This study explores the phenomenon of multiactivity during recreational video-mediated communication (VMC) through the analysis of competing engagements. From a data corpus of naturally occurring interactions in public Google Hangouts, we focus on instances of competing engagements triggered by the co-presence of unratified participants in broadcasters’ physical environments. As users are immersed in their everyday spaces, interferences from their domestic sphere are common occurrences that break the participatory framework established in the digital sphere. Following a conversation analytic approach, we intend to show that these interferences lead to competing engagements that can be exploited rather than simply dealt with. Drawing on literature on multiactivity, we argue that participants at times organize and coordinate these multiple engagements to add playfulness and advance their interactions. In sum, this study aims to highlight how situated competing streams of action are coordinated and the purpose they may serve in recreational VMC.

Keywords : Videoconferencing; Google Hangouts; Multiactivity; Recreation.  

Hooman SAELI
Persian favor asking in formal and informal academic contexts: The impact of gender and academic status


The investigation of speech acts has been of interest, especially in cross-cultural pragmatics, to many L1/L2 researchers for many years (Blum-Kulka, House and Kasper 1989). Favor-asking, as an important speech act, is centered upon having the other party of conversation do a specific act (Goldschmidt 1999). Although some research has been done on favor-asking in different contexts, studies on this speech act are still scarce, if any, in Persian settings. The main thrust of the current study was to investigate favor-asking among a sample of 20 native speakers of Persian (10 women and 10 men). The participants were selected from graduate students, since the employed oral DCT scenarios were designed to elicit favors asked from three different academic statuses: Higher , equal , and lower (professors, peers, and students, respectively). A total of 240 responses were then analyzed to identify the recurring patterns under the three open-coded categories of pre-favor , favor , and post-favor . The examination of the responses illustrated some variation triggered by gender and academic status differences, namely, the length of favors, frequency of some (sub)themes, and formality degree. Additionally, some relevant syntactic issues were explored (e.g. plural/singular pronouns/verbs), which contributed to the formality/informality of the favors, depending upon the contexts in which they were incorporated.

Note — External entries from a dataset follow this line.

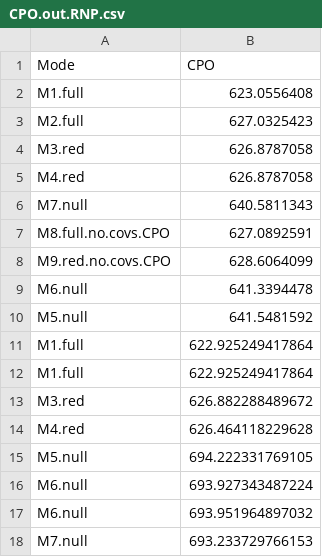
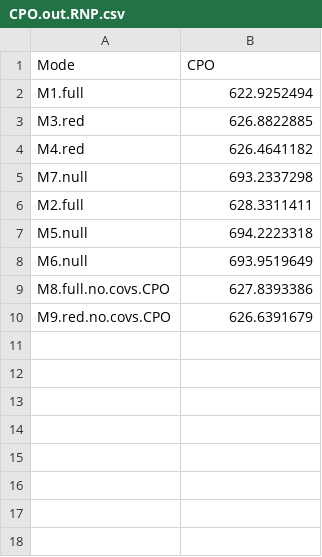
Before and after one commit to bgerber123/multi.state.diel.occupancy.model, a CSV file: RNP Fosa/CPO.out.RNP.csv, drawn as a sheet.

```diff
--- a/RNP Fosa/CPO.out.RNP.csv
+++ b/RNP Fosa/CPO.out.RNP.csv
@@ -1,18 +1,10 @@
 Mode,CPO
-M1.full,623.0556408
-M2.full,627.0325423
-M3.red,626.8787058
-M4.red,626.8787058
-M7.null,640.5811343
-M8.full.no.covs.CPO,627.0892591
-M9.red.no.covs.CPO,628.6064099
-M6.null,641.3394478
-M5.null,641.5481592
-"M1.full","622.925249417864"
-"M1.full","622.925249417864"
-"M3.red","626.882288489672"
-"M4.red","626.464118229628"
-"M5.null","694.222331769105"
-"M6.null","693.927343487224"
-"M6.null","693.951964897032"
-"M7.null","693.233729766153"
+M1.full,622.9252494
+M3.red,626.8822885
+M4.red,626.4641182
+M7.null,693.2337298
+M2.full,628.3311411
+M5.null,694.2223318
+M6.null,693.9519649
+M8.full.no.covs.CPO,627.8393386
+M9.red.no.covs.CPO,626.6391679
```
Also changed, not shown: AJB Fosa/CPO.out.AJB.csv, 17 other files.
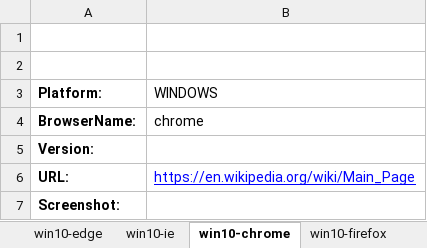
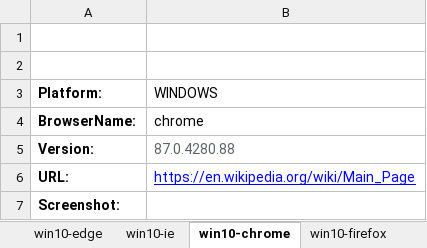
Before and after one commit to VB6Hobbyst7/02_Excel, an Excel workbook: 05_Excel Web Crawling/03_Selenium/00_SeleniumBasic-2.0.9.0/Examples/Excel/CloudBrowserStack.xlsm, sheet win10-chrome, drawn as a sheet; values as stored, in another font and other column widths than the file's, no borders; charts and pictures not drawn; the diff names each change by its address in the sheet, - before the commit and + after, or states it on an @@ line.

```diff
--- a/05_Excel Web Crawling/03_Selenium/00_SeleniumBasic-2.0.9.0/Examples/Excel/CloudBrowserStack.xlsm (sheet win10-chrome)
+++ b/05_Excel Web Crawling/03_Selenium/00_SeleniumBasic-2.0.9.0/Examples/Excel/CloudBrowserStack.xlsm (sheet win10-chrome)
-B5 (WINDOWS): (empty)
+B5 (WINDOWS): 87.0.4280.88
```
Also changed, not shown: charts or pictures, 37 other files.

Finally, some insights into Persian sociocultural interactions, favor-asking in particular, were provided.

Keywords : Favor-asking strategies; Oral DCTs; Politeness theories; Gender differences; Academic status differences.